A bed and breakfast in Essex County, Ontario, has changed the way it does business over the last three years of the pandemic, trying to stay open and thrive in the struggling tourism sector.
Ben Leblanc-Beaudoin is the owner of Comber’s Iron Kettle. He’s abandoned the bed-and-breakfast model he operated before the pandemic in favor of specialty food boutiques.
“This is very successful in the sense that we don’t throw food away and we can pay our bills,” he said. “It’s certainly a lot of work, and the economic climate keeps costs down all the time, but it’s something he has better control over than catering for 300 weddings and lodging guests like he used to. .”
Leblanc-Beaudoin says his new focus will allow him to rely on local customers rather than tourists, which could be a model for success.

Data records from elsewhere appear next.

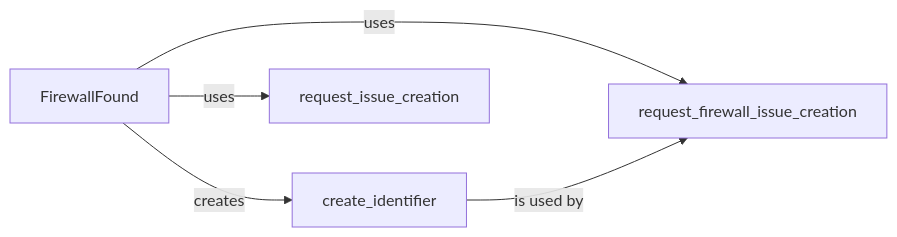
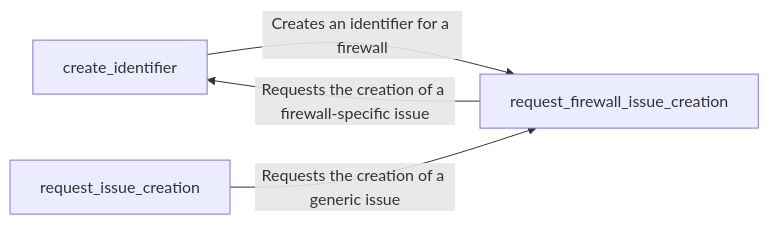
The diagram in WhatWaf/Firewall Identifier.md (CodeBoarding/GeneratedOnBoardings), drawn with Mermaid before and after one commit. The commit also changed other lines of this file and 12 other files, not shown here.

````diff
--- a/WhatWaf/Firewall Identifier.md
+++ b/WhatWaf/Firewall Identifier.md
@@ -1,11 +1,9 @@
 ```mermaid
 graph LR
-    FirewallFound["FirewallFound"]
     create_identifier["create_identifier"]
     request_issue_creation["request_issue_creation"]
     request_firewall_issue_creation["request_firewall_issue_creation"]
-    FirewallFound -- "creates" --> create_identifier
-    FirewallFound -- "uses" --> request_issue_creation
-    FirewallFound -- "uses" --> request_firewall_issue_creation
-    create_identifier -- "is used by" --> request_firewall_issue_creation
+    create_identifier -- "Creates an identifier for a firewall" --> request_firewall_issue_creation
+    request_issue_creation -- "Requests the creation of a generic issue" --> request_firewall_issue_creation
+    request_firewall_issue_creation -- "Requests the creation of a firewall-specific issue" --> create_identifier
 ```
````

Ontario’s tourism industry is not expected to fully recover from the pandemic until 2025, the Ontario Chamber of Commerce and industry said in a joint report, adding tax incentives, cannabis tourism and staff recruitment. Provides recommendations such as affordable housing to help
The OCC and Ontario Tourism Industry Association report released Tuesday said tourism in the province generated an average of 64% of the revenue seen in 2019, with 7 in 10 surviving in debt. reported that
Leblanc-Boudoin said he was happy to leave the room empty for now.
“What we want is to create a steady stream of people through our doors, and tourism isn’t going to bring us that. , shouldn’t it be open? And since March 2020, the answer every day has been ‘no’.”
He’s thinking about reopening his room, but not for a few more years.
struggles of small businesses
Like many other business owners in the region, Leblanc-Beaudoin took to social media to talk about the struggles and successes of owning a small business.
Some owners told CBC News that rising costs are squeezing profits and making it difficult to stay in business.
Windsor favorites Bad Witch Bakery and Robbie’s Gourmet Sausage Company announced last week that they will be closing.
Adriano Ciotori, founder of Windsor Eats, which showcases Windsor Essex restaurants and bars through its website and food tours, said there are more closures to come.
“I know a lot of companies that are in the planning stages of announcing closures,” Ciotoli told CBC News last week.
“Windsor Eats has been in business for over 18 years and this is probably the worst year,” said Ciotoli.